Record excerpts section start

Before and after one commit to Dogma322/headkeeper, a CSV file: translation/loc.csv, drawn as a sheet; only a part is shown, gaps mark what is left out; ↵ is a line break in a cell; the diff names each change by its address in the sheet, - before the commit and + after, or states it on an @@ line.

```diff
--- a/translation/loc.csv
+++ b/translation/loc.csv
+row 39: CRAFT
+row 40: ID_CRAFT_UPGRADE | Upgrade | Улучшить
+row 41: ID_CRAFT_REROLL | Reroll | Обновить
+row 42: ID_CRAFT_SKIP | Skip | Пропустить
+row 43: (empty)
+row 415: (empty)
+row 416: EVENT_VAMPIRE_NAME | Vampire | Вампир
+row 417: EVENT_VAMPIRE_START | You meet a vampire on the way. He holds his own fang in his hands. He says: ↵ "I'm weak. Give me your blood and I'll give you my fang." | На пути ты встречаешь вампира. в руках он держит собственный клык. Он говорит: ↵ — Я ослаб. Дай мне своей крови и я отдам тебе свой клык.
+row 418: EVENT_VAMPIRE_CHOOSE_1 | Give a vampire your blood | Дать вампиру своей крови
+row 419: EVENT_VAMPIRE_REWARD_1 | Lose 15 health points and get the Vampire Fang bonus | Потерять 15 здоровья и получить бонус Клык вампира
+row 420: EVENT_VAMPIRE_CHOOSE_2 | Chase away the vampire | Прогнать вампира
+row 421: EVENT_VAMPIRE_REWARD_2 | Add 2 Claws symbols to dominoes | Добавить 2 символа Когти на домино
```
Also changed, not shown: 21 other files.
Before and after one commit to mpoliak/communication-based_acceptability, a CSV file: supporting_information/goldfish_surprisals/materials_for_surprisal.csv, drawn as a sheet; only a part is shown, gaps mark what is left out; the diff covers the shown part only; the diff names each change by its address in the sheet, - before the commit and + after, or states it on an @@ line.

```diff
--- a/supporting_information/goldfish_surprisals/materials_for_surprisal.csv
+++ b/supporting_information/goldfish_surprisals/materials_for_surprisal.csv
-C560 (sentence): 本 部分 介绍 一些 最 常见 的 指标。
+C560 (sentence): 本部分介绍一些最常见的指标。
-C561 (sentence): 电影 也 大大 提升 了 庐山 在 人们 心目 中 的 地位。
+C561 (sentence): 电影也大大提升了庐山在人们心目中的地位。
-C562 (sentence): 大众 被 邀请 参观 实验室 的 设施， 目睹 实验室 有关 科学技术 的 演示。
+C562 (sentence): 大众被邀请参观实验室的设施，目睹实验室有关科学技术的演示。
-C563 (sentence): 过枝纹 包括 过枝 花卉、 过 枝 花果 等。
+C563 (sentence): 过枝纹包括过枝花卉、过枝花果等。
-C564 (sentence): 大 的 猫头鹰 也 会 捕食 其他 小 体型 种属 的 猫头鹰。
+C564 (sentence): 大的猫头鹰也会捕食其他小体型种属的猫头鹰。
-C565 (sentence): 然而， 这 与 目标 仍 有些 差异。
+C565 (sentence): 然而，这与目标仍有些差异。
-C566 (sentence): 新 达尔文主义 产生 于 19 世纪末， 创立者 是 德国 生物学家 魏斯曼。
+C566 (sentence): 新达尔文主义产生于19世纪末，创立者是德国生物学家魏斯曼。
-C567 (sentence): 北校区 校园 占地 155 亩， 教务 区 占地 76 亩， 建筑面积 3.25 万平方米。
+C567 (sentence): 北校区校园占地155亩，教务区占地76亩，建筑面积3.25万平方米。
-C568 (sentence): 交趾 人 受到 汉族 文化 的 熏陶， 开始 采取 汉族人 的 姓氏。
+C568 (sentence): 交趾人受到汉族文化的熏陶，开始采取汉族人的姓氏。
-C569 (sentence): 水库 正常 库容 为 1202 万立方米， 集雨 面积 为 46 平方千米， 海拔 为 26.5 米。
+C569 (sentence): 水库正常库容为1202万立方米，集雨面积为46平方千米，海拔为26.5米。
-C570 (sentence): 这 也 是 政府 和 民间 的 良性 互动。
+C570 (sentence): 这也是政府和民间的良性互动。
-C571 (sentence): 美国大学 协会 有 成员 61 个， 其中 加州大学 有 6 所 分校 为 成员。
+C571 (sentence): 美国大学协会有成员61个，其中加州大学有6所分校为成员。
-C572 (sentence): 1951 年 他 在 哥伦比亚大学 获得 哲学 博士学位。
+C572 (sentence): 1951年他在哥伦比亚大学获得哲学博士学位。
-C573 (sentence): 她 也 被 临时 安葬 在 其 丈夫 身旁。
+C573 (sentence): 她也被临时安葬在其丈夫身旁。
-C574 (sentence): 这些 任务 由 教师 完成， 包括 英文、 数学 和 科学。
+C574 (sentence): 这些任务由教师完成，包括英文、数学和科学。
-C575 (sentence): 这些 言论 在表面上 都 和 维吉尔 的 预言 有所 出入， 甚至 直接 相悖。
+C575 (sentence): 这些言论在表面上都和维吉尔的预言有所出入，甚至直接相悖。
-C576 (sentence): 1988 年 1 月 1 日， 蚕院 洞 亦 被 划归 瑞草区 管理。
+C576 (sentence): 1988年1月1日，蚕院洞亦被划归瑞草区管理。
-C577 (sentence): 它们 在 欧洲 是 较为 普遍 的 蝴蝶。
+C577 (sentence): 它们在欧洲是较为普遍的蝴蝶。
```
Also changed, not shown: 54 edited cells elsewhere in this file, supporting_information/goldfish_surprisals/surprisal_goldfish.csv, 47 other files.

Record excerpts section end

Directions for this task — Each entry must be retyped exactly as it was written above.

Exercise answer —
Before and after one commit to Dogma322/headkeeper, a CSV file: translation/loc.csv, drawn as a sheet; only a part is shown, gaps mark what is left out; ↵ is a line break in a cell; the diff names each change by its address in the sheet, - before the commit and + after, or states it on an @@ line.

```diff
--- a/translation/loc.csv
+++ b/translation/loc.csv
+row 39: CRAFT
+row 40: ID_CRAFT_UPGRADE | Upgrade | Улучшить
+row 41: ID_CRAFT_REROLL | Reroll | Обновить
+row 42: ID_CRAFT_SKIP | Skip | Пропустить
+row 43: (empty)
+row 415: (empty)
+row 416: EVENT_VAMPIRE_NAME | Vampire | Вампир
+row 417: EVENT_VAMPIRE_START | You meet a vampire on the way. He holds his own fang in his hands. He says: ↵ "I'm weak. Give me your blood and I'll give you my fang." | На пути ты встречаешь вампира. в руках он держит собственный клык. Он говорит: ↵ — Я ослаб. Дай мне своей крови и я отдам тебе свой клык.
+row 418: EVENT_VAMPIRE_CHOOSE_1 | Give a vampire your blood | Дать вампиру своей крови
+row 419: EVENT_VAMPIRE_REWARD_1 | Lose 15 health points and get the Vampire Fang bonus | Потерять 15 здоровья и получить бонус Клык вампира
+row 420: EVENT_VAMPIRE_CHOOSE_2 | Chase away the vampire | Прогнать вампира
+row 421: EVENT_VAMPIRE_REWARD_2 | Add 2 Claws symbols to dominoes | Добавить 2 символа Когти на домино
```
Also changed, not shown: 21 other files.
Before and after one commit to mpoliak/communication-based_acceptability, a CSV file: supporting_information/goldfish_surprisals/materials_for_surprisal.csv, drawn as a sheet; only a part is shown, gaps mark what is left out; the diff covers the shown part only; the diff names each change by its address in the sheet, - before the commit and + after, or states it on an @@ line.

```diff
--- a/supporting_information/goldfish_surprisals/materials_for_surprisal.csv
+++ b/supporting_information/goldfish_surprisals/materials_for_surprisal.csv
-C560 (sentence): 本 部分 介绍 一些 最 常见 的 指标。
+C560 (sentence): 本部分介绍一些最常见的指标。
-C561 (sentence): 电影 也 大大 提升 了 庐山 在 人们 心目 中 的 地位。
+C561 (sentence): 电影也大大提升了庐山在人们心目中的地位。
-C562 (sentence): 大众 被 邀请 参观 实验室 的 设施， 目睹 实验室 有关 科学技术 的 演示。
+C562 (sentence): 大众被邀请参观实验室的设施，目睹实验室有关科学技术的演示。
-C563 (sentence): 过枝纹 包括 过枝 花卉、 过 枝 花果 等。
+C563 (sentence): 过枝纹包括过枝花卉、过枝花果等。
-C564 (sentence): 大 的 猫头鹰 也 会 捕食 其他 小 体型 种属 的 猫头鹰。
+C564 (sentence): 大的猫头鹰也会捕食其他小体型种属的猫头鹰。
-C565 (sentence): 然而， 这 与 目标 仍 有些 差异。
+C565 (sentence): 然而，这与目标仍有些差异。
-C566 (sentence): 新 达尔文主义 产生 于 19 世纪末， 创立者 是 德国 生物学家 魏斯曼。
+C566 (sentence): 新达尔文主义产生于19世纪末，创立者是德国生物学家魏斯曼。
-C567 (sentence): 北校区 校园 占地 155 亩， 教务 区 占地 76 亩， 建筑面积 3.25 万平方米。
+C567 (sentence): 北校区校园占地155亩，教务区占地76亩，建筑面积3.25万平方米。
-C568 (sentence): 交趾 人 受到 汉族 文化 的 熏陶， 开始 采取 汉族人 的 姓氏。
+C568 (sentence): 交趾人受到汉族文化的熏陶，开始采取汉族人的姓氏。
-C569 (sentence): 水库 正常 库容 为 1202 万立方米， 集雨 面积 为 46 平方千米， 海拔 为 26.5 米。
+C569 (sentence): 水库正常库容为1202万立方米，集雨面积为46平方千米，海拔为26.5米。
-C570 (sentence): 这 也 是 政府 和 民间 的 良性 互动。
+C570 (sentence): 这也是政府和民间的良性互动。
-C571 (sentence): 美国大学 协会 有 成员 61 个， 其中 加州大学 有 6 所 分校 为 成员。
+C571 (sentence): 美国大学协会有成员61个，其中加州大学有6所分校为成员。
-C572 (sentence): 1951 年 他 在 哥伦比亚大学 获得 哲学 博士学位。
+C572 (sentence): 1951年他在哥伦比亚大学获得哲学博士学位。
-C573 (sentence): 她 也 被 临时 安葬 在 其 丈夫 身旁。
+C573 (sentence): 她也被临时安葬在其丈夫身旁。
-C574 (sentence): 这些 任务 由 教师 完成， 包括 英文、 数学 和 科学。
+C574 (sentence): 这些任务由教师完成，包括英文、数学和科学。
-C575 (sentence): 这些 言论 在表面上 都 和 维吉尔 的 预言 有所 出入， 甚至 直接 相悖。
+C575 (sentence): 这些言论在表面上都和维吉尔的预言有所出入，甚至直接相悖。
-C576 (sentence): 1988 年 1 月 1 日， 蚕院 洞 亦 被 划归 瑞草区 管理。
+C576 (sentence): 1988年1月1日，蚕院洞亦被划归瑞草区管理。
-C577 (sentence): 它们 在 欧洲 是 较为 普遍 的 蝴蝶。
+C577 (sentence): 它们在欧洲是较为普遍的蝴蝶。
```
Also changed, not shown: 54 edited cells elsewhere in this file, supporting_information/goldfish_surprisals/surprisal_goldfish.csv, 47 other files.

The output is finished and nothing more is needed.